[Code change snippets]
○ ○ ○ ○

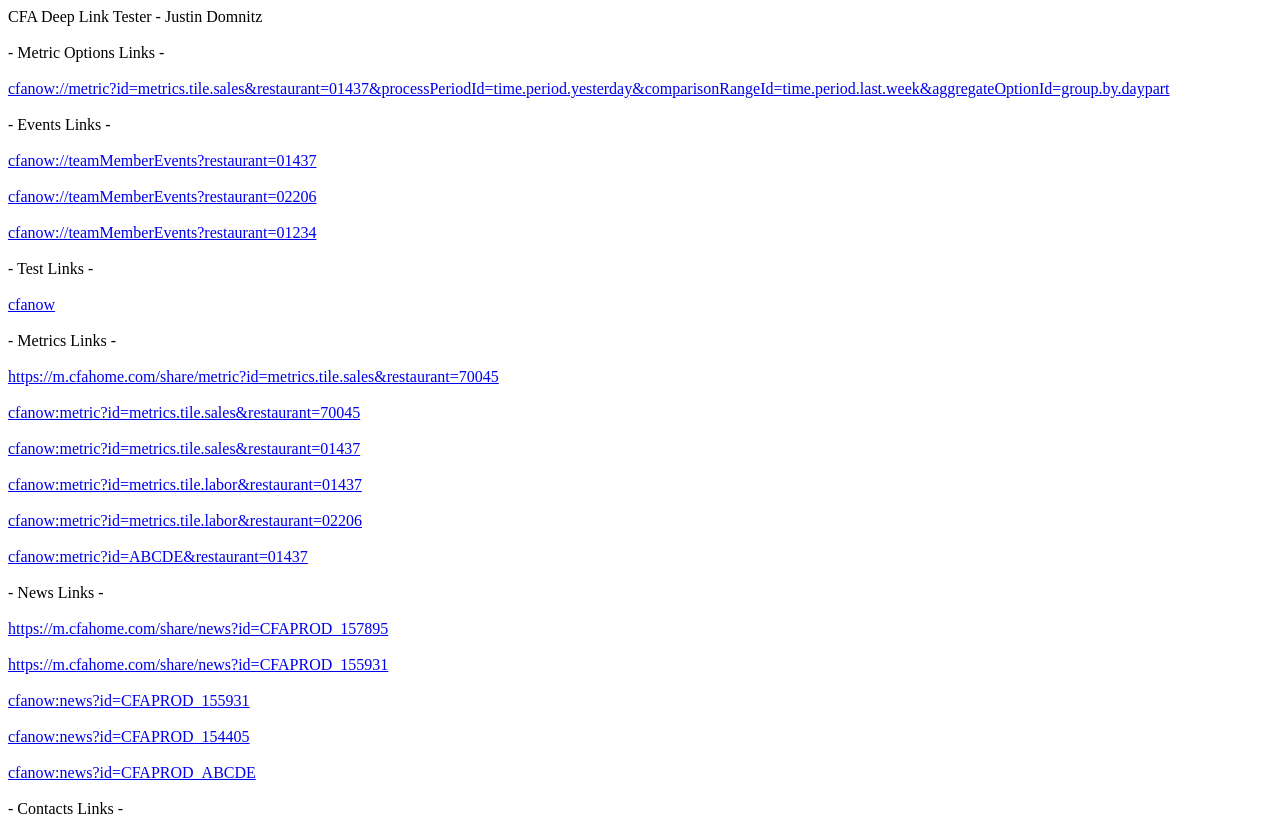
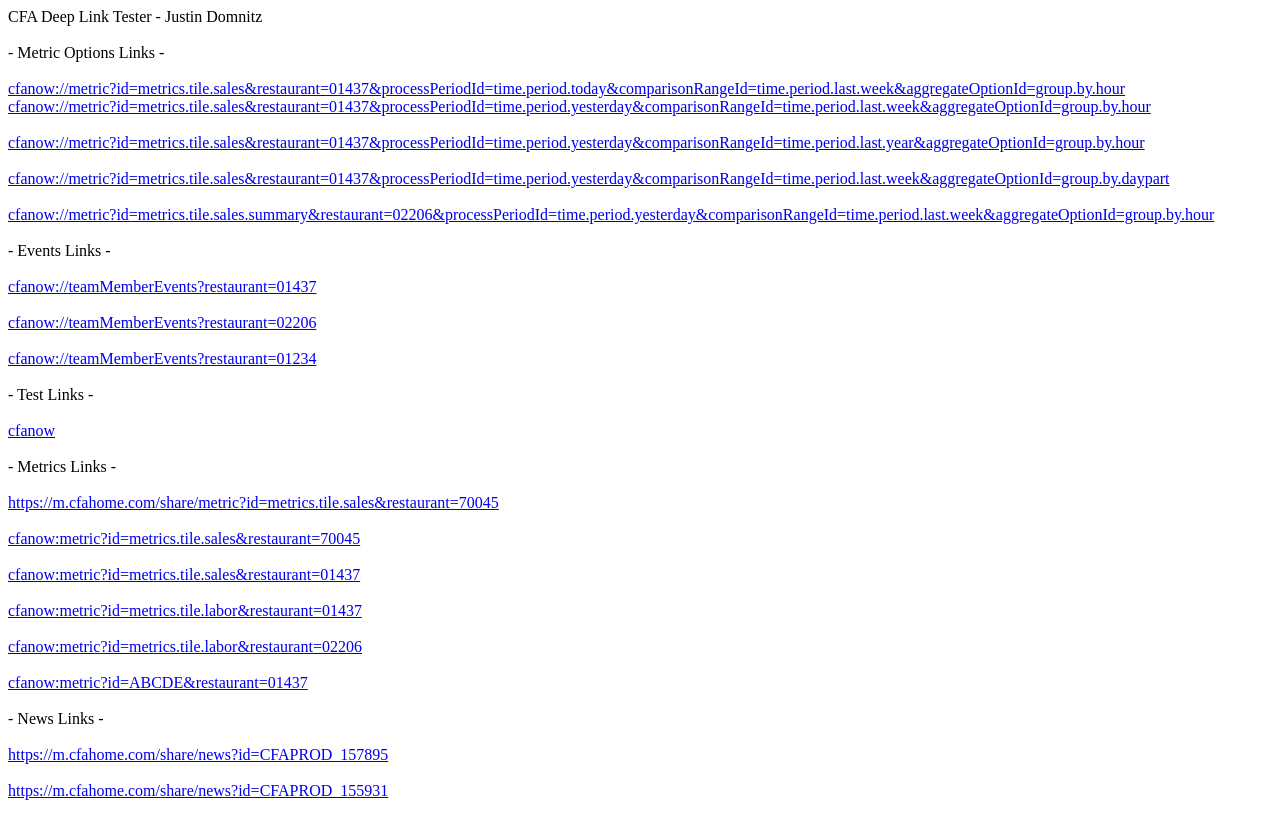
Before and after one commit to justindomnitz/justindomnitz.github.io, a plain HTML site: page index.html in a window 1280 px wide. Shown: the top 815 px of the page. Drawn offline with Linux system fonts and the light colour scheme.

Commit message:
Adding more metric detail options deep links.

```diff
--- a/index.html
+++ b/index.html
@@ -7,7 +7,18 @@ CFA Deep Link Tester - Justin Domnitz
 - Metric Options Links -
 <br>
 <br>
+<a href="cfanow://metric?id=metrics.tile.sales&restaurant=01437&processPeriodId=time.period.today&comparisonRangeId=time.period.last.week&aggregateOptionId=group.by.hour">cfanow://metric?id=metrics.tile.sales&restaurant=01437&processPeriodId=time.period.today&comparisonRangeId=time.period.last.week&aggregateOptionId=group.by.hour</a>
+<br>
+<a href="cfanow://metric?id=metrics.tile.sales&restaurant=01437&processPeriodId=time.period.yesterday&comparisonRangeId=time.period.last.week&aggregateOptionId=group.by.hour">cfanow://metric?id=metrics.tile.sales&restaurant=01437&processPeriodId=time.period.yesterday&comparisonRangeId=time.period.last.week&aggregateOptionId=group.by.hour</a>
+<br>
+<br>
+<a href="cfanow://metric?id=metrics.tile.sales&restaurant=01437&processPeriodId=time.period.yesterday&comparisonRangeId=time.period.last.year&aggregateOptionId=group.by.hour">cfanow://metric?id=metrics.tile.sales&restaurant=01437&processPeriodId=time.period.yesterday&comparisonRangeId=time.period.last.year&aggregateOptionId=group.by.hour</a>
+<br>
+<br>
 <a href="cfanow://metric?id=metrics.tile.sales&restaurant=01437&processPeriodId=time.period.yesterday&comparisonRangeId=time.period.last.week&aggregateOptionId=group.by.daypart">cfanow://metric?id=metrics.tile.sales&restaurant=01437&processPeriodId=time.period.yesterday&comparisonRangeId=time.period.last.week&aggregateOptionId=group.by.daypart</a>
+<br>
+<br>
+<a href="cfanow://metric?id=metrics.tile.sales.summary&restaurant=02206&processPeriodId=time.period.yesterday&comparisonRangeId=time.period.last.week&aggregateOptionId=group.by.hour">cfanow://metric?id=metrics.tile.sales.summary&restaurant=02206&processPeriodId=time.period.yesterday&comparisonRangeId=time.period.last.week&aggregateOptionId=group.by.hour</a>
 <br>
 <br>
 - Events Links -
```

○ ○ ○ ○

Directions
Word for word, quote the lines above. Omit the pictures.

Written response
Before and after one commit to justindomnitz/justindomnitz.github.io, a plain HTML site: page index.html in a window 1280 px wide. Shown: the top 815 px of the page. Drawn offline with Linux system fonts and the light colour scheme.

Commit message:
Adding more metric detail options deep links.

```diff
--- a/index.html
+++ b/index.html
@@ -7,7 +7,18 @@ CFA Deep Link Tester - Justin Domnitz
 - Metric Options Links -
 <br>
 <br>
+<a href="cfanow://metric?id=metrics.tile.sales&restaurant=01437&processPeriodId=time.period.today&comparisonRangeId=time.period.last.week&aggregateOptionId=group.by.hour">cfanow://metric?id=metrics.tile.sales&restaurant=01437&processPeriodId=time.period.today&comparisonRangeId=time.period.last.week&aggregateOptionId=group.by.hour</a>
+<br>
+<a href="cfanow://metric?id=metrics.tile.sales&restaurant=01437&processPeriodId=time.period.yesterday&comparisonRangeId=time.period.last.week&aggregateOptionId=group.by.hour">cfanow://metric?id=metrics.tile.sales&restaurant=01437&processPeriodId=time.period.yesterday&comparisonRangeId=time.period.last.week&aggregateOptionId=group.by.hour</a>
+<br>
+<br>
+<a href="cfanow://metric?id=metrics.tile.sales&restaurant=01437&processPeriodId=time.period.yesterday&comparisonRangeId=time.period.last.year&aggregateOptionId=group.by.hour">cfanow://metric?id=metrics.tile.sales&restaurant=01437&processPeriodId=time.period.yesterday&comparisonRangeId=time.period.last.year&aggregateOptionId=group.by.hour</a>
+<br>
+<br>
 <a href="cfanow://metric?id=metrics.tile.sales&restaurant=01437&processPeriodId=time.period.yesterday&comparisonRangeId=time.period.last.week&aggregateOptionId=group.by.daypart">cfanow://metric?id=metrics.tile.sales&restaurant=01437&processPeriodId=time.period.yesterday&comparisonRangeId=time.period.last.week&aggregateOptionId=group.by.daypart</a>
+<br>
+<br>
+<a href="cfanow://metric?id=metrics.tile.sales.summary&restaurant=02206&processPeriodId=time.period.yesterday&comparisonRangeId=time.period.last.week&aggregateOptionId=group.by.hour">cfanow://metric?id=metrics.tile.sales.summary&restaurant=02206&processPeriodId=time.period.yesterday&comparisonRangeId=time.period.last.week&aggregateOptionId=group.by.hour</a>
 <br>
 <br>
 - Events Links -
```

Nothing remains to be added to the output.